----- INFORMATION SUPPLIED

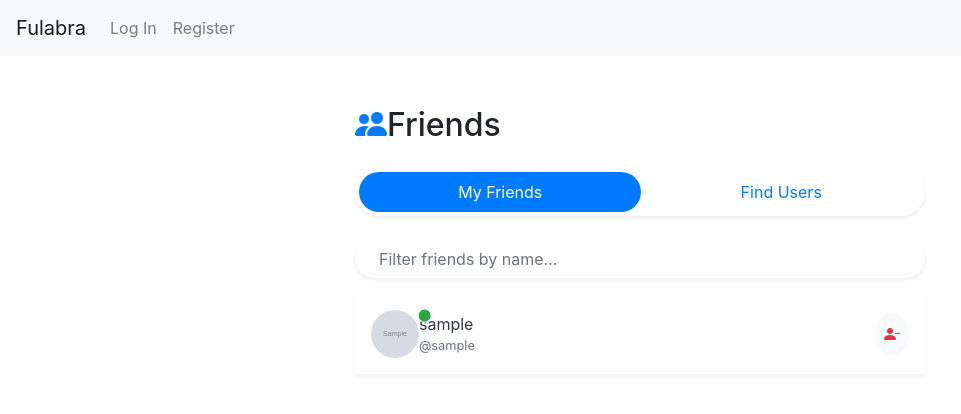
After one commit to EduBGou/Fulabra, a Django app: template fulabra_app/templates/fulabra_app/friends_list.html in a window 1280 px wide. The commit adds this page. Shown: the top 414 px of the page, without its empty margins (0-961 px from the left). Run offline with Django 5.2, Linux system fonts and the light colour scheme; the template is opened without the code that fills it: most values are stand-ins (such as "Sample title", 1, 10 or a date in 2020); grey boxes marked "Sample" are stand-in pictures; some libraries are stand-ins or nearby versions.

Commit message:
feat: implement basic friend list management workflow and initial screens

```diff
--- /dev/null
+++ b/fulabra_app/templates/fulabra_app/friends_list.html
@@ -0,0 +1,101 @@
+{% extends 'fulabra_app/layout.html' %}
+
+{% block body %}
+<div class="container py-4 max-w-md mx-auto" style="max-width: 600px;">
+  <h2 class="fw-bold mb-4 d-flex align-items-center gap-2">
+    <i class="bi bi-people-fill text-primary"></i> Friends
+  </h2>
+
+  <ul class="nav nav-pills nav-fill mb-4 bg-white shadow-sm p-1 rounded-pill" id="friendsTabs" role="tablist">
+    <li class="nav-item" role="presentation">
+      <a class="nav-link active rounded-pill fw-bold" id="my-friends-tab" data-toggle="pill" href="#my-friends" role="tab">My Friends</a>
+    </li>
+    <li class="nav-item" role="presentation">
+      <a class="nav-link rounded-pill fw-bold" id="find-users-tab" data-toggle="pill" href="#find-users" role="tab">Find Users</a>
+    </li>
+  </ul>
+
+  <div class="tab-content" id="friendsTabsContent">
+
+    <div class="tab-pane fade show active" id="my-friends" role="tabpanel">
+      <div class="mb-3">
+        <input type="text" id="friend-filter" class="form-control rounded-pill border-0 shadow-sm px-4" placeholder="Filter friends by name...">
+      </div>
+
+      <div id="friends-list" class="d-flex flex-column gap-2">
+        {% for friend in friends %}
+          <div class="card border-0 shadow-sm rounded-4 p-3 animate__animated animate__fadeIn friend-card" id="friend-card-{{ friend.username }}">
+            <div class="d-flex justify-content-between align-items-center">
+
+              <div class="d-flex align-items-center gap-3">
+                <div class="position-relative">
+                  <img src="{{ friend.player.avatar.url|default:'avatars/default_avatar.png' }}" class="rounded-circle" style="width: 48px; height: 48px; object-fit: cover;">
+                  <span class="position-absolute bottom-0 end-0 p-1 border border-white rounded-circle
+                    {% if friend.online_status == 'online' %}bg-success
+                    {% elif friend.online_status == 'in_game' %}bg-primary
+                    {% else %}bg-secondary{% endif %}"
+                    style="width: 14px; height: 14px; transform: translate(-10%, -10%);">
+                  </span>
+                </div>
+                <div class="d-flex flex-column friend-names">
+                  <a href="{% url 'profile' friend.username %}" class="text-decoration-none fw-bold text-dark fs-5 lh-1">{{ friend.player.nickname }}</a>
+                  <small class="text-muted">@{{ friend.username }}</small>
+                </div>
+              </div>
+
+              <button class="btn btn-light text-danger rounded-circle p-2"
+                      title="Remove Friend"
+                      hx-post="{% url 'remove_friend' friend.username %}"
+                      hx-target="#friend-card-{{ friend.username }}"
+                      hx-swap="delete"
+                      hx-confirm="Are you sure you want to remove {{ friend.username }} from your friends list?">
+                <i class="bi bi-person-dash-fill fs-5"></i>
+              </button>
+            </div>
+          </div>
+        {% empty %}
+          <div class="text-center py-5 text-muted">
+            <i class="bi bi-emoji-frown display-1 mb-3 d-block"></i>
+            <p class="fs-5 m-0">You don't have any friends yet.</p>
+          </div>
+        {% endfor %}
+      </div>
+    </div>
+
+    <div class="tab-pane fade" id="find-users" role="tabpanel">
+      <div class="mb-3 position-relative">
+        <input type="text" class="form-control rounded-pill border-0 shadow-sm px-4"
+               placeholder="Search by nickname or @username..."
+               name="q"
+               hx-get="{% url 'search_users' %}"
+               hx-trigger="keyup changed delay:500ms"
+               hx-target="#search-results">
+        <i class="bi bi-search position-absolute text-muted" style="right: 20px; top: 10px;"></i>
+      </div>
+
+      <div id="search-results" class="d-flex flex-column gap-2">
+        <div class="text-center py-5 text-muted small">
+          Start typing to find new players.
+        </div>
+      </div>
+    </div>
+
+  </div>
+</div>
+
+<script>
+  document.getElementById('friend-filter').addEventListener('keyup', function(e) {
+    const term = e.target.value.toLowerCase();
+    const cards = document.querySelectorAll('.friend-card');
+
+    cards.forEach(card => {
+      const names = card.querySelector('.friend-names').textContent.toLowerCase();
+      if (names.includes(term)) {
+        card.classList.remove('d-none');
+      } else {
+        card.classList.add('d-none');
+      }
+    });
+  });
+</script>
+{% endblock %}
--- a/fulabra_app/templates/fulabra_app/layout.html
+++ b/fulabra_app/templates/fulabra_app/layout.html
@@ -28,6 +28,12 @@
             <li class="nav-item">
               <a class="nav-link" href="{% url 'profile' username=user.username %}">
                 <strong>{{ user.nickname|default:user.username }}</strong>
+              </a>
+            </li>
+
+            <li class="nav-item mx-1">
+              <a class="nav-link p-1 d-inline-block" href="{% url 'friends_list' %}" title="Friends">
+                <i class="bi bi-people-fill text-dark" style="font-size: 1.3rem;"></i>
               </a>
             </li>
 
--- a/fulabra_app/urls.py
+++ b/fulabra_app/urls.py
@@ -21,4 +21,7 @@ urlpatterns = [
     path("inbox/", views.inbox_view, name="inbox"),
     path("inbox/action/<int:notification_id>/", views.notification_action_view, name="notification_action"),
     path("profile/add_friend/<int:player_id>/", views.add_friend_view, name="add_friend"),
+    path("friends/", views.friends_list_view, name="friends_list"),
+    path("friends/search/", views.search_users_view, name="search_users"),
+    path("friends/remove/<str:username>/", views.remove_friend_view, name="remove_friend"),
 ] + static(settings.MEDIA_URL, document_root=settings.MEDIA_ROOT)
```
Also changed, not shown: fulabra_app/consumers.py (+13 -0 lines), fulabra_app/templates/fulabra_app/partials/search_results.html (added, +27 -0 lines), fulabra_app/views.py (+56 -1 lines).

----------

*WORK TO COMPLETE*.
The response should repeat every entry above exactly and include none of the pictures.

*RESPONSE BELOW*.
After one commit to EduBGou/Fulabra, a Django app: template fulabra_app/templates/fulabra_app/friends_list.html in a window 1280 px wide. The commit adds this page. Shown: the top 414 px of the page, without its empty margins (0-961 px from the left). Run offline with Django 5.2, Linux system fonts and the light colour scheme; the template is opened without the code that fills it: most values are stand-ins (such as "Sample title", 1, 10 or a date in 2020); grey boxes marked "Sample" are stand-in pictures; some libraries are stand-ins or nearby versions.

Commit message:
feat: implement basic friend list management workflow and initial screens

```diff
--- /dev/null
+++ b/fulabra_app/templates/fulabra_app/friends_list.html
@@ -0,0 +1,101 @@
+{% extends 'fulabra_app/layout.html' %}
+
+{% block body %}
+<div class="container py-4 max-w-md mx-auto" style="max-width: 600px;">
+  <h2 class="fw-bold mb-4 d-flex align-items-center gap-2">
+    <i class="bi bi-people-fill text-primary"></i> Friends
+  </h2>
+
+  <ul class="nav nav-pills nav-fill mb-4 bg-white shadow-sm p-1 rounded-pill" id="friendsTabs" role="tablist">
+    <li class="nav-item" role="presentation">
+      <a class="nav-link active rounded-pill fw-bold" id="my-friends-tab" data-toggle="pill" href="#my-friends" role="tab">My Friends</a>
+    </li>
+    <li class="nav-item" role="presentation">
+      <a class="nav-link rounded-pill fw-bold" id="find-users-tab" data-toggle="pill" href="#find-users" role="tab">Find Users</a>
+    </li>
+  </ul>
+
+  <div class="tab-content" id="friendsTabsContent">
+
+    <div class="tab-pane fade show active" id="my-friends" role="tabpanel">
+      <div class="mb-3">
+        <input type="text" id="friend-filter" class="form-control rounded-pill border-0 shadow-sm px-4" placeholder="Filter friends by name...">
+      </div>
+
+      <div id="friends-list" class="d-flex flex-column gap-2">
+        {% for friend in friends %}
+          <div class="card border-0 shadow-sm rounded-4 p-3 animate__animated animate__fadeIn friend-card" id="friend-card-{{ friend.username }}">
+            <div class="d-flex justify-content-between align-items-center">
+
+              <div class="d-flex align-items-center gap-3">
+                <div class="position-relative">
+                  <img src="{{ friend.player.avatar.url|default:'avatars/default_avatar.png' }}" class="rounded-circle" style="width: 48px; height: 48px; object-fit: cover;">
+                  <span class="position-absolute bottom-0 end-0 p-1 border border-white rounded-circle
+                    {% if friend.online_status == 'online' %}bg-success
+                    {% elif friend.online_status == 'in_game' %}bg-primary
+                    {% else %}bg-secondary{% endif %}"
+                    style="width: 14px; height: 14px; transform: translate(-10%, -10%);">
+                  </span>
+                </div>
+                <div class="d-flex flex-column friend-names">
+                  <a href="{% url 'profile' friend.username %}" class="text-decoration-none fw-bold text-dark fs-5 lh-1">{{ friend.player.nickname }}</a>
+                  <small class="text-muted">@{{ friend.username }}</small>
+                </div>
+              </div>
+
+              <button class="btn btn-light text-danger rounded-circle p-2"
+                      title="Remove Friend"
+                      hx-post="{% url 'remove_friend' friend.username %}"
+                      hx-target="#friend-card-{{ friend.username }}"
+                      hx-swap="delete"
+                      hx-confirm="Are you sure you want to remove {{ friend.username }} from your friends list?">
+                <i class="bi bi-person-dash-fill fs-5"></i>
+              </button>
+            </div>
+          </div>
+        {% empty %}
+          <div class="text-center py-5 text-muted">
+            <i class="bi bi-emoji-frown display-1 mb-3 d-block"></i>
+            <p class="fs-5 m-0">You don't have any friends yet.</p>
+          </div>
+        {% endfor %}
+      </div>
+    </div>
+
+    <div class="tab-pane fade" id="find-users" role="tabpanel">
+      <div class="mb-3 position-relative">
+        <input type="text" class="form-control rounded-pill border-0 shadow-sm px-4"
+               placeholder="Search by nickname or @username..."
+               name="q"
+               hx-get="{% url 'search_users' %}"
+               hx-trigger="keyup changed delay:500ms"
+               hx-target="#search-results">
+        <i class="bi bi-search position-absolute text-muted" style="right: 20px; top: 10px;"></i>
+      </div>
+
+      <div id="search-results" class="d-flex flex-column gap-2">
+        <div class="text-center py-5 text-muted small">
+          Start typing to find new players.
+        </div>
+      </div>
+    </div>
+
+  </div>
+</div>
+
+<script>
+  document.getElementById('friend-filter').addEventListener('keyup', function(e) {
+    const term = e.target.value.toLowerCase();
+    const cards = document.querySelectorAll('.friend-card');
+
+    cards.forEach(card => {
+      const names = card.querySelector('.friend-names').textContent.toLowerCase();
+      if (names.includes(term)) {
+        card.classList.remove('d-none');
+      } else {
+        card.classList.add('d-none');
+      }
+    });
+  });
+</script>
+{% endblock %}
--- a/fulabra_app/templates/fulabra_app/layout.html
+++ b/fulabra_app/templates/fulabra_app/layout.html
@@ -28,6 +28,12 @@
             <li class="nav-item">
               <a class="nav-link" href="{% url 'profile' username=user.username %}">
                 <strong>{{ user.nickname|default:user.username }}</strong>
+              </a>
+            </li>
+
+            <li class="nav-item mx-1">
+              <a class="nav-link p-1 d-inline-block" href="{% url 'friends_list' %}" title="Friends">
+                <i class="bi bi-people-fill text-dark" style="font-size: 1.3rem;"></i>
               </a>
             </li>
 
--- a/fulabra_app/urls.py
+++ b/fulabra_app/urls.py
@@ -21,4 +21,7 @@ urlpatterns = [
     path("inbox/", views.inbox_view, name="inbox"),
     path("inbox/action/<int:notification_id>/", views.notification_action_view, name="notification_action"),
     path("profile/add_friend/<int:player_id>/", views.add_friend_view, name="add_friend"),
+    path("friends/", views.friends_list_view, name="friends_list"),
+    path("friends/search/", views.search_users_view, name="search_users"),
+    path("friends/remove/<str:username>/", views.remove_friend_view, name="remove_friend"),
 ] + static(settings.MEDIA_URL, document_root=settings.MEDIA_ROOT)
```
Also changed, not shown: fulabra_app/consumers.py (+13 -0 lines), fulabra_app/templates/fulabra_app/partials/search_results.html (added, +27 -0 lines), fulabra_app/views.py (+56 -1 lines).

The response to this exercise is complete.